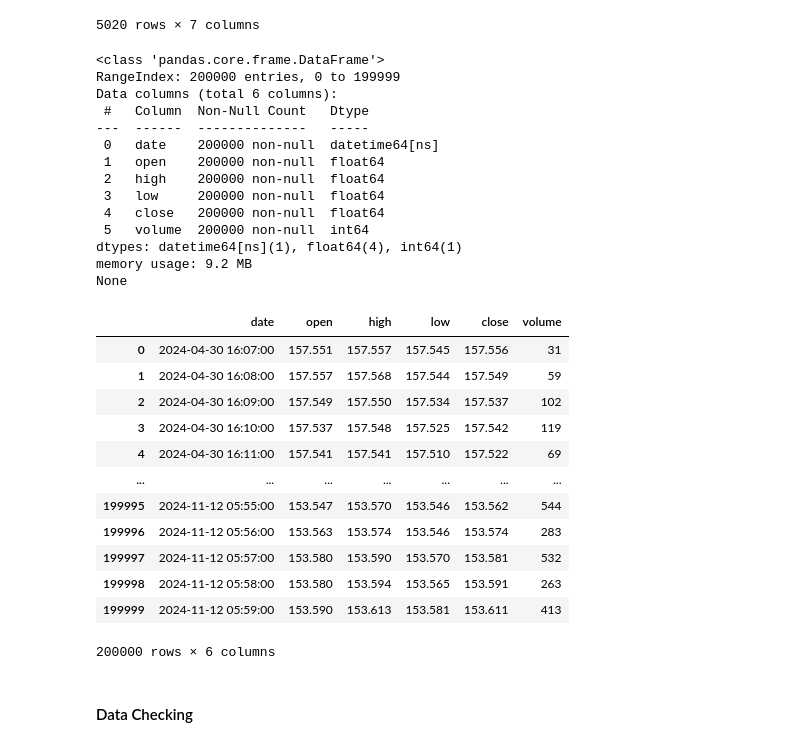
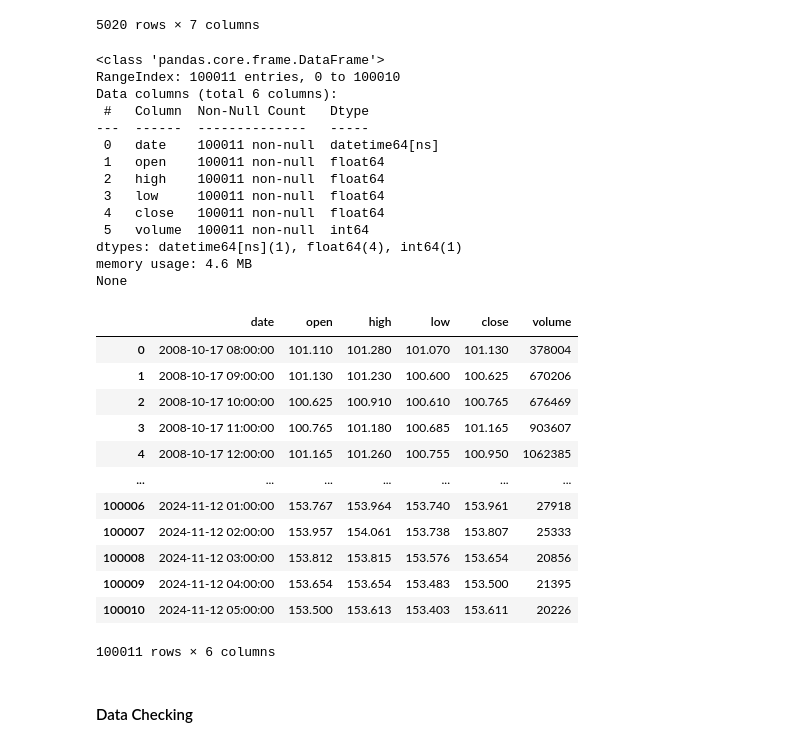
Before and after one commit to rheza-bitwyre/local-share-2, a Jupyter notebook: u1.ipynb, the cells around one changed output. Saved outputs shown, nothing was run; the diff lists cells and outputs as text; code cells hidden in the pictures.

```diff
--- a/u1.ipynb
+++ b/u1.ipynb
@@ -49,44 +49,44 @@ None
 # %%
 import pandas as pd
 
 # Read the CSV into a DataFrame
-usd_jpy_df = pd.read_csv('USDJPY1.csv', sep='\t', header=None)
+usd_jpy_df = pd.read_csv('USDJPY60.csv', sep='\t', header=None)
 
 # Set new column names
 usd_jpy_df.columns = ['date', 'open', 'high', 'low', 'close', 'volume']
 
 usd_jpy_df['date'] = pd.to_datetime(usd_jpy_df['date'])
 
 print(usd_jpy_df.info())
 usd_jpy_df
 # %% [output]
 <class 'pandas.core.frame.DataFrame'>
-RangeIndex: 200000 entries, 0 to 199999
+RangeIndex: 100011 entries, 0 to 100010
 Data columns (total 6 columns):
  #   Column  Non-Null Count   Dtype
 ---  ------  --------------   -----
- 0   date    200000 non-null  datetime64[ns]
- 1   open    200000 non-null  float64
- 2   high    200000 non-null  float64
- 3   low     200000 non-null  float64
- 4   close   200000 non-null  float64
- 5   volume  200000 non-null  int64
+ 0   date    100011 non-null  datetime64[ns]
+ 1   open    100011 non-null  float64
+ 2   high    100011 non-null  float64
+ 3   low     100011 non-null  float64
+ 4   close   100011 non-null  float64
+ 5   volume  100011 non-null  int64
 dtypes: datetime64[ns](1), float64(4), int64(1)
-memory usage: 9.2 MB
+memory usage: 4.6 MB
 None
 |  | date | open | high | low | close | volume |
-| 0 | 2024-04-30 16:07:00 | 157.551 | 157.557 | 157.545 | 157.556 | 31 |
-| 1 | 2024-04-30 16:08:00 | 157.557 | 157.568 | 157.544 | 157.549 | 59 |
-| 2 | 2024-04-30 16:09:00 | 157.549 | 157.550 | 157.534 | 157.537 | 102 |
-| 3 | 2024-04-30 16:10:00 | 157.537 | 157.548 | 157.525 | 157.542 | 119 |
-| 4 | 2024-04-30 16:11:00 | 157.541 | 157.541 | 157.510 | 157.522 | 69 |
+| 0 | 2008-10-17 08:00:00 | 101.110 | 101.280 | 101.070 | 101.130 | 378004 |
+| 1 | 2008-10-17 09:00:00 | 101.130 | 101.230 | 100.600 | 100.625 | 670206 |
+| 2 | 2008-10-17 10:00:00 | 100.625 | 100.910 | 100.610 | 100.765 | 676469 |
+| 3 | 2008-10-17 11:00:00 | 100.765 | 101.180 | 100.685 | 101.165 | 903607 |
+| 4 | 2008-10-17 12:00:00 | 101.165 | 101.260 | 100.755 | 100.950 | 1062385 |
 | ... | ... | ... | ... | ... | ... | ... |
-| 199995 | 2024-11-12 05:55:00 | 153.547 | 153.570 | 153.546 | 153.562 | 544 |
-| 199996 | 2024-11-12 05:56:00 | 153.563 | 153.574 | 153.546 | 153.574 | 283 |
-| 199997 | 2024-11-12 05:57:00 | 153.580 | 153.590 | 153.570 | 153.581 | 532 |
-| 199998 | 2024-11-12 05:58:00 | 153.580 | 153.594 | 153.565 | 153.591 | 263 |
-| 199999 | 2024-11-12 05:59:00 | 153.590 | 153.613 | 153.581 | 153.611 | 413 |
+| 100006 | 2024-11-12 01:00:00 | 153.767 | 153.964 | 153.740 | 153.961 | 27918 |
+| 100007 | 2024-11-12 02:00:00 | 153.957 | 154.061 | 153.738 | 153.807 | 25333 |
+| 100008 | 2024-11-12 03:00:00 | 153.812 | 153.815 | 153.576 | 153.654 | 20856 |
+| 100009 | 2024-11-12 04:00:00 | 153.654 | 153.654 | 153.483 | 153.500 | 21395 |
+| 100010 | 2024-11-12 05:00:00 | 153.500 | 153.613 | 153.403 | 153.611 | 20226 |
-200000 rows × 6 columns
+100011 rows × 6 columns
 # %% [markdown]
 #### Data Checking
 # %%
```
Also changed, not shown: parts of 9 cells of this notebook, 1 other file.
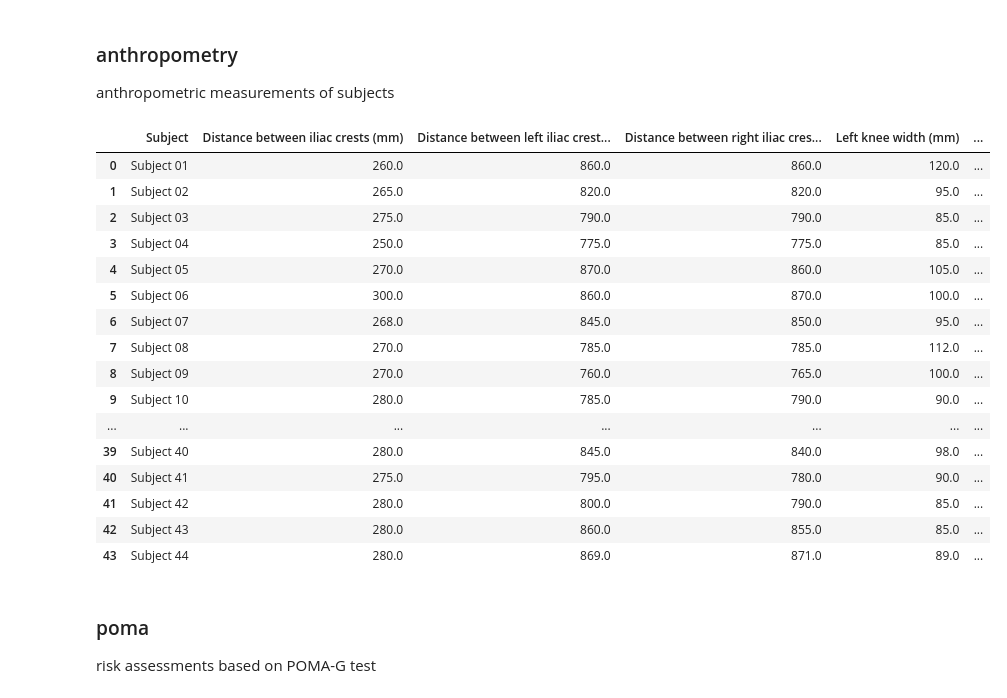
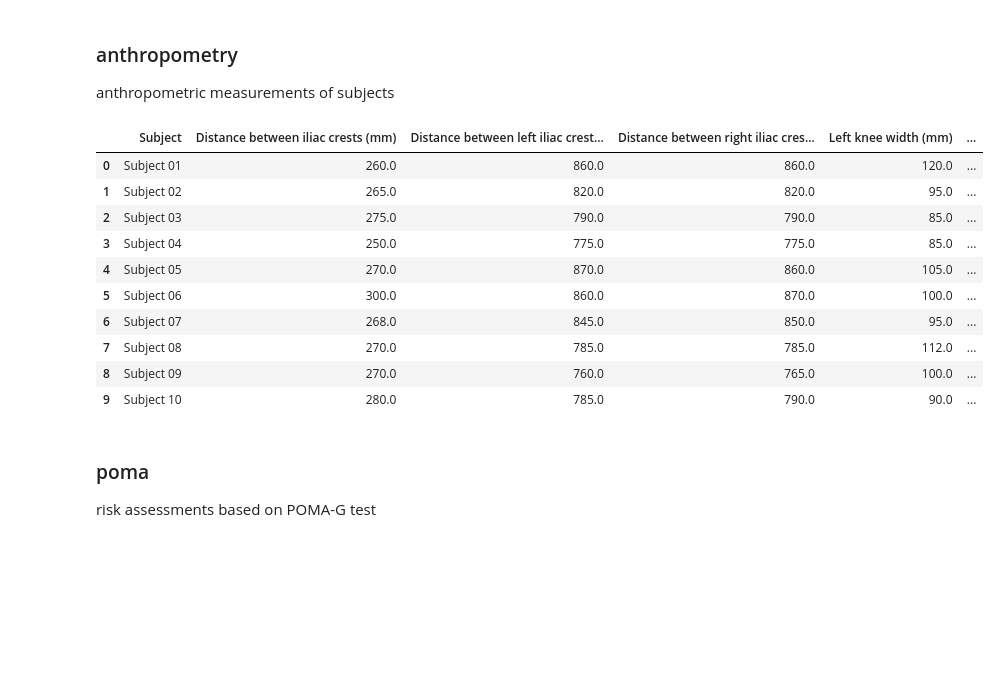
Before and after one commit to doscsy12/FallRisk, a Jupyter notebook: import_data.ipynb, the cells around one changed output. Drawn from its saved outputs; the diff is of its cells as text; code cells hidden in the pictures; blank space fills up the shorter version.

```diff
--- a/import_data.ipynb
+++ b/import_data.ipynb
@@ -119,25 +119,19 @@ anthrop = pd.read_excel('./data/02_anthropometry.xlsx', header=[0])
 anthrop = anthrop.iloc[:-2]
 anthrop = anthrop.iloc[: , :-3]
 # %%
-anthrop
+anthrop.head(10)
 # %% [output]
 |  | Subject | Distance between iliac crests (mm) | Distance between left iliac crest... | Distance between right iliac cres... | Left knee width (mm) | ... |
 | 0 | Subject 01 | 260.0 | 860.0 | 860.0 | 120.0 | ... |
 | 1 | Subject 02 | 265.0 | 820.0 | 820.0 | 95.0 | ... |
 | 2 | Subject 03 | 275.0 | 790.0 | 790.0 | 85.0 | ... |
 | 3 | Subject 04 | 250.0 | 775.0 | 775.0 | 85.0 | ... |
 | 4 | Subject 05 | 270.0 | 870.0 | 860.0 | 105.0 | ... |
 | 5 | Subject 06 | 300.0 | 860.0 | 870.0 | 100.0 | ... |
 | 6 | Subject 07 | 268.0 | 845.0 | 850.0 | 95.0 | ... |
 | 7 | Subject 08 | 270.0 | 785.0 | 785.0 | 112.0 | ... |
 | 8 | Subject 09 | 270.0 | 760.0 | 765.0 | 100.0 | ... |
 | 9 | Subject 10 | 280.0 | 785.0 | 790.0 | 90.0 | ... |
-| ... | ... | ... | ... | ... | ... | ... |
-| 39 | Subject 40 | 280.0 | 845.0 | 840.0 | 98.0 | ... |
-| 40 | Subject 41 | 275.0 | 795.0 | 780.0 | 90.0 | ... |
-| 41 | Subject 42 | 280.0 | 800.0 | 790.0 | 85.0 | ... |
-| 42 | Subject 43 | 280.0 | 860.0 | 855.0 | 85.0 | ... |
-| 43 | Subject 44 | 280.0 | 869.0 | 871.0 | 89.0 | ... |
 # %% [markdown]
 ### poma
 risk assessments based on POMA-G test
```
Also changed, not shown: parts of 1 cell of this notebook.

Task item >> Report only the number of lines that hold the string "None" in this listing.

Written response >> 4